At the annual congress of the French Society of Toxicology, held in Avignon on 24 and 25 November 2022, the work of the toxicology laboratory was rewarded with two “best poster” awards.
The first poster focuses on the results of the FREEDOM Project (In vitro effects of mixtures representative of dietary exposure to endocrine disruptors). We showed that, among the 8 mixtures studied, the mixtures associated with 5 of the 7 adult diets (in particular “traditional” and “Mediterranean”) had very similar compositions, and induced similar effects in the various trials. On the other hand, the mixtures associated with the other two adult diets (“dietetic” and “snacking”), as well as the infant diet, were found to have different compositions. In particular, the presence of phytoestrogens other than resveratrol and/or the absence of imazalil, chlorpropham or propargite could explain the differences in activity observed for these mixtures in some tests, in particular the activation of the oestrogen receptor, or the increase in the synthesis of oestradiol.
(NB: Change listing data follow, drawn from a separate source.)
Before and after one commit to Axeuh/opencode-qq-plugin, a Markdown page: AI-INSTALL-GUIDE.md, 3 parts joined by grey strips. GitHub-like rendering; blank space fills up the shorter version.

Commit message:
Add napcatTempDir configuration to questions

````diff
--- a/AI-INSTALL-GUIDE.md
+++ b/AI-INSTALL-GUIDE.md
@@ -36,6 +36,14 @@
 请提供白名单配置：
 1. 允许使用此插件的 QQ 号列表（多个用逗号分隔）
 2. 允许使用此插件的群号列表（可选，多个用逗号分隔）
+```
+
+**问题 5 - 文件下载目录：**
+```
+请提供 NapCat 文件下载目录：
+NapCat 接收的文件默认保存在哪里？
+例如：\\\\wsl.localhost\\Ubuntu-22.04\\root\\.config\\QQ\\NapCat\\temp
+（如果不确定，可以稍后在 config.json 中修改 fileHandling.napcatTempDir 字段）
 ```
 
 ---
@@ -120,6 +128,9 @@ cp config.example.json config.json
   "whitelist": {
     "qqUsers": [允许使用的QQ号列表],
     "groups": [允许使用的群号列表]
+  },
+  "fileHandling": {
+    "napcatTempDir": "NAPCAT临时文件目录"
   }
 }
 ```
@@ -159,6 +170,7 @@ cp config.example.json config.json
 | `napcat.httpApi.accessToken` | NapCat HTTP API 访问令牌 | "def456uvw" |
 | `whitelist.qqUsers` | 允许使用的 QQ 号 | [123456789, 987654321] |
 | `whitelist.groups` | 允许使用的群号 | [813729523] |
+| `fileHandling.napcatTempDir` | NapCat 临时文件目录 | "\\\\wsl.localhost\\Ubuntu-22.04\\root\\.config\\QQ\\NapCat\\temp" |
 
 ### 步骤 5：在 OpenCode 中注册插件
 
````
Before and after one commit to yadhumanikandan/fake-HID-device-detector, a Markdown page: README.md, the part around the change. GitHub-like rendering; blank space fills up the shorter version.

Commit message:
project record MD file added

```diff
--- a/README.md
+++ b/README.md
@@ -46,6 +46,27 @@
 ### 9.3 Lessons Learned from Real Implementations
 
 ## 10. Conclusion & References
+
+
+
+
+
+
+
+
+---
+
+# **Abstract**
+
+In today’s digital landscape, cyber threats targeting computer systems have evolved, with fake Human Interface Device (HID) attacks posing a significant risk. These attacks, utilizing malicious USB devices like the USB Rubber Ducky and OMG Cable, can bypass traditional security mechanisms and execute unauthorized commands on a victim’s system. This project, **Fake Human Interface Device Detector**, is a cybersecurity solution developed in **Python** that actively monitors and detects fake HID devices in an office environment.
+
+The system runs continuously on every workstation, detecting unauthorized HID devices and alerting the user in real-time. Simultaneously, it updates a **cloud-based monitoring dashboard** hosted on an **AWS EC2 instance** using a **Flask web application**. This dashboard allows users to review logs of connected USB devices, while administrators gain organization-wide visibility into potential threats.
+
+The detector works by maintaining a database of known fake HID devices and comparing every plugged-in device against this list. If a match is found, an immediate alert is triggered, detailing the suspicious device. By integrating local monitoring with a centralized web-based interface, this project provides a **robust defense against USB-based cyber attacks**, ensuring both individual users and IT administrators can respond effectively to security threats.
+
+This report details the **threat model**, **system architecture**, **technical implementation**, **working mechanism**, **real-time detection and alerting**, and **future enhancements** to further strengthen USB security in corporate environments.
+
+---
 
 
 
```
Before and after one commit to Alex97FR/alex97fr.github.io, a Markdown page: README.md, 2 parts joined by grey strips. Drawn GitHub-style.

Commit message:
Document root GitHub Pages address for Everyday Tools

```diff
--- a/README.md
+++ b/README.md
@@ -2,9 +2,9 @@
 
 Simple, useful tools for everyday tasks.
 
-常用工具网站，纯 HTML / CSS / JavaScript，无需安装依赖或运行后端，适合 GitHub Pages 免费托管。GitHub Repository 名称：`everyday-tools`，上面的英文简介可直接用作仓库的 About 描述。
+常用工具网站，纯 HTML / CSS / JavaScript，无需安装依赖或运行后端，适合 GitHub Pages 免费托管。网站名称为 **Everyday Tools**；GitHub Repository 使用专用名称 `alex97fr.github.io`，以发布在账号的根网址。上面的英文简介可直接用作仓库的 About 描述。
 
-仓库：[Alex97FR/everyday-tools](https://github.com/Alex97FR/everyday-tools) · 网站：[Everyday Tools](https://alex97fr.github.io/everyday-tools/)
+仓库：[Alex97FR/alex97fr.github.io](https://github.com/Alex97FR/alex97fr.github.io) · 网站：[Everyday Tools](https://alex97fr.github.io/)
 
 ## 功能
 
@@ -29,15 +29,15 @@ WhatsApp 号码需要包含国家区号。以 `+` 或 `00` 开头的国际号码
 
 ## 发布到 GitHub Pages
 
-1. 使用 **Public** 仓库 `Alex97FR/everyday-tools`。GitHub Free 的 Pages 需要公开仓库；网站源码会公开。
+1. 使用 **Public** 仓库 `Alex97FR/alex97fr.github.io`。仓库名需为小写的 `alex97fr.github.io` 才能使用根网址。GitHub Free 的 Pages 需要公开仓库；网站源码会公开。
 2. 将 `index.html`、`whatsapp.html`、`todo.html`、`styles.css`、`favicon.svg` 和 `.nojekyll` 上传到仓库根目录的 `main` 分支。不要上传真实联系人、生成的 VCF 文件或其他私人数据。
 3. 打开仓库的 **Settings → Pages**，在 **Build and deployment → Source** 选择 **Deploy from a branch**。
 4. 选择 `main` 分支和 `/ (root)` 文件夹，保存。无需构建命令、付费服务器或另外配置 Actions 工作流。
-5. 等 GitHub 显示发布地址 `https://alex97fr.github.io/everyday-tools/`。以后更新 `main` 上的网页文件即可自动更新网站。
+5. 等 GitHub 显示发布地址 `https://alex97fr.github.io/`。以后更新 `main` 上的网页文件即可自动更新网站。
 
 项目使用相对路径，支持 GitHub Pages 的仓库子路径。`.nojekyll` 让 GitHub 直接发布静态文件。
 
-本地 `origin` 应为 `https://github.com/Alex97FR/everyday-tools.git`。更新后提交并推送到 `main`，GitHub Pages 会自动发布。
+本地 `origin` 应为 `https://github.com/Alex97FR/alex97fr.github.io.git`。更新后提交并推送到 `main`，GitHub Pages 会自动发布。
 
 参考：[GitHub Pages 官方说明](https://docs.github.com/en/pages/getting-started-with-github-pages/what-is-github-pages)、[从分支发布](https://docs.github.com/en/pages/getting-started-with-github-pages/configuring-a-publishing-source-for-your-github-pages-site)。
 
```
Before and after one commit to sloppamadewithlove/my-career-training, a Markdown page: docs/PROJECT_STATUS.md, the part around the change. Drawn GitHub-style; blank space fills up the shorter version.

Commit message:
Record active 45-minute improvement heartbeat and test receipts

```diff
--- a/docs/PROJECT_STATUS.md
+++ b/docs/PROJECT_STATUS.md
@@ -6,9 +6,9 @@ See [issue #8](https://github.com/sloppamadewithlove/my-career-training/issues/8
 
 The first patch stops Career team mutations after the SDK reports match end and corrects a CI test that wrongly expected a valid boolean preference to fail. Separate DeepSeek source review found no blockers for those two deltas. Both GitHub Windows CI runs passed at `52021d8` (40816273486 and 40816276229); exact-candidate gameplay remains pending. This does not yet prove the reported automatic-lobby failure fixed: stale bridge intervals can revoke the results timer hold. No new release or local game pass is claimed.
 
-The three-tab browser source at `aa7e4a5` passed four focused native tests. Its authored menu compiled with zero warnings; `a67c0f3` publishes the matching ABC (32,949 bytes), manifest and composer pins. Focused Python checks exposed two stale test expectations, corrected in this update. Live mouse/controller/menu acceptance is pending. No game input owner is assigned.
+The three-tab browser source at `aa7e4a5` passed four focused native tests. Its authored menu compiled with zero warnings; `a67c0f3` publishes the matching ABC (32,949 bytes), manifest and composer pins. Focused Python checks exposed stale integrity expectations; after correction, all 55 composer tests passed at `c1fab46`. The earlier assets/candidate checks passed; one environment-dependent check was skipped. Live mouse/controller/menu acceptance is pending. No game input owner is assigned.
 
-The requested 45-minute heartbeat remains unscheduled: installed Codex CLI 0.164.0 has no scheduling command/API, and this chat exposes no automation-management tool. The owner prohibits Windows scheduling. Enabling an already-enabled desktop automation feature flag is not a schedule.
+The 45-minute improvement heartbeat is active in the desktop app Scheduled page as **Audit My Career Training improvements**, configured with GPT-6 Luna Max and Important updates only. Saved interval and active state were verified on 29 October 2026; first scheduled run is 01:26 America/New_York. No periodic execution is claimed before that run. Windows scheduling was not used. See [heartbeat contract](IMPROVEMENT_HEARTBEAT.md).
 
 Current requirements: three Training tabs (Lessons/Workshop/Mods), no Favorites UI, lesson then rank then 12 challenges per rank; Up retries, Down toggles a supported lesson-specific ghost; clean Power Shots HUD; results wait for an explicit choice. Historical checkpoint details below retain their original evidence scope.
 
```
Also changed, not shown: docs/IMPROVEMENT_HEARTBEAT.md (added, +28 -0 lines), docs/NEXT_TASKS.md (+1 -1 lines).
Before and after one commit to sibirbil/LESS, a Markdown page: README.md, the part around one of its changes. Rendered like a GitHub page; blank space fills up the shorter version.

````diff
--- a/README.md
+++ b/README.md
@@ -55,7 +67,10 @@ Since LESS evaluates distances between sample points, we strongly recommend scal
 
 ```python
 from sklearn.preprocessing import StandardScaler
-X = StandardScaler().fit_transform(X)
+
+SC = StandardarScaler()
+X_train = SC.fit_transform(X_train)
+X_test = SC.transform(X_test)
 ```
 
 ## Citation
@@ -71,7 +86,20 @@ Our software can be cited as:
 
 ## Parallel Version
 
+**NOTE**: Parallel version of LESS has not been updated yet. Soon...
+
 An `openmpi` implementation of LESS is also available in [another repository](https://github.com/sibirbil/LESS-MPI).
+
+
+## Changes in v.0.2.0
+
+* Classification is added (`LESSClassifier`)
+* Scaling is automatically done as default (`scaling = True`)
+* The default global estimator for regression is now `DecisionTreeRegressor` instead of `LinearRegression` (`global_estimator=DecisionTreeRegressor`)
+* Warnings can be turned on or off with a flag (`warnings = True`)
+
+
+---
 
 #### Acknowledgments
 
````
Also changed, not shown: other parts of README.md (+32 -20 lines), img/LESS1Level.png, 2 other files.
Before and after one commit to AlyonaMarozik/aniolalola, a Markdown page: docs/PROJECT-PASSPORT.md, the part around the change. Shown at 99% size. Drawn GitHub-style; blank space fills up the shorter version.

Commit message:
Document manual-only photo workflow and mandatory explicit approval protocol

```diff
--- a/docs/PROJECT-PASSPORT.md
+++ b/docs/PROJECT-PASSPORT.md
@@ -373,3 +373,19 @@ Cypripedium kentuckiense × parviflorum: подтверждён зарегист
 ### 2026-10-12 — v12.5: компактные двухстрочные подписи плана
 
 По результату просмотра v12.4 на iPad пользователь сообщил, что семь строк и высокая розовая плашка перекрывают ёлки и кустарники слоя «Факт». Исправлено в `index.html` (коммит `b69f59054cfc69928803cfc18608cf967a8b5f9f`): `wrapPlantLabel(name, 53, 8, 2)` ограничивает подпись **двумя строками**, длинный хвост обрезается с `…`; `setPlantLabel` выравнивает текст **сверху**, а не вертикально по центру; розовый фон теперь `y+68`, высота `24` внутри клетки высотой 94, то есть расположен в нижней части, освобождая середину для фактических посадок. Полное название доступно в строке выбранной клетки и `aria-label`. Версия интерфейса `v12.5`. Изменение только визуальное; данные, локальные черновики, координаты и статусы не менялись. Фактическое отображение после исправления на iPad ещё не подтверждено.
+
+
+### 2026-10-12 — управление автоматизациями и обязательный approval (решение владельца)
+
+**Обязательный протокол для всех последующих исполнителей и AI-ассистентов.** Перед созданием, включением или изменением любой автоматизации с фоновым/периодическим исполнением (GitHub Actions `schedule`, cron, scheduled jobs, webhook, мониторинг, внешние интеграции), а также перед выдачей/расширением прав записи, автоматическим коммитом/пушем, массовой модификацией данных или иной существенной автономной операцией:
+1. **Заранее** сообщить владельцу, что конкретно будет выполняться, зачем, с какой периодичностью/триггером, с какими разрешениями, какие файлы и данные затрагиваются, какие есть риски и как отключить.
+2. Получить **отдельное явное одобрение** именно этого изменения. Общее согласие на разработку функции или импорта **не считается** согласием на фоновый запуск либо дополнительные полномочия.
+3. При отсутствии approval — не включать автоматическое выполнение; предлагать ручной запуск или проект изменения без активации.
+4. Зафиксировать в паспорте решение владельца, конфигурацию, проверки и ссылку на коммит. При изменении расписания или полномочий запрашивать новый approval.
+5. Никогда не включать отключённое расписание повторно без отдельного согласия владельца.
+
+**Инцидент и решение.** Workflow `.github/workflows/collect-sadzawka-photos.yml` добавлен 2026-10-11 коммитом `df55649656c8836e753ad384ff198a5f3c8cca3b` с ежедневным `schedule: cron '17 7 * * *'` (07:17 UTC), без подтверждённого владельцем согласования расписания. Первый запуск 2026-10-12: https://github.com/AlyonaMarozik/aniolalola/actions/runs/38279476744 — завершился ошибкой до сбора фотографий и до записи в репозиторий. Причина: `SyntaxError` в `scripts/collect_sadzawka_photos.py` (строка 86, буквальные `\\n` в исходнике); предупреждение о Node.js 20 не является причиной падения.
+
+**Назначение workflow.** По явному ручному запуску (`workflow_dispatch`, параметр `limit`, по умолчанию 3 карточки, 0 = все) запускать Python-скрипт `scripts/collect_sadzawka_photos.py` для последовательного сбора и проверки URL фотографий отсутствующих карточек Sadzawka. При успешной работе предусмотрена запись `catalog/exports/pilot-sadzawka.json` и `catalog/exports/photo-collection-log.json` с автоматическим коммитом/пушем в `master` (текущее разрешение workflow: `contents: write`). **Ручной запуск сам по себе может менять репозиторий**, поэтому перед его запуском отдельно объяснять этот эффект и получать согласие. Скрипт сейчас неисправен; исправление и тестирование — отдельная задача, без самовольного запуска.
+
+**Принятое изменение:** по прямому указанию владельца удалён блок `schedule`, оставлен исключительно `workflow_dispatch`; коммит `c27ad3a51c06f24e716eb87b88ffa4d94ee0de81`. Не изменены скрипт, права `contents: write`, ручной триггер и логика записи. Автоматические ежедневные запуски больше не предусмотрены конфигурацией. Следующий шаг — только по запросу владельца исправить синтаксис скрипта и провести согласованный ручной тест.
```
The second poster focuses on the results of the HEATED TOBACCO Project. We have shown that emissions from heated tobacco induce reduced cytotoxicity compared to cigarette smoke, although this is higher than for e-cigarette aerosols. Only heated tobacco and (mainly) conventional 3R4F cigarettes induced oxidative DNA damage. The DNA damage induced by 3R4F cigarettes is greater than that seen for heated tobacco, even though the exposure doses are much lower. In addition, only 3R4F cigarettes induced a significant increase in chromosomal aberrations. Although no DNA methylation or histone modulation was demonstrated after acute exposure to the various emissions, we identified deregulations of mir-21-5p, mir-let-7a-5p, mir-130, and mir-let-7c-5p in exposed BEAS-2B cells. The deregulation of these 4 microRNAs may be involved in lung carcinogenesis. In conclusion, this study provides innovative information on the acute toxicity of heated tobacco emissions compared to conventional cigarette smoke and e-cigarette aerosols. These results must be confirmed by animal studies, in particular in order to determine the toxicity of these emissions in the long term.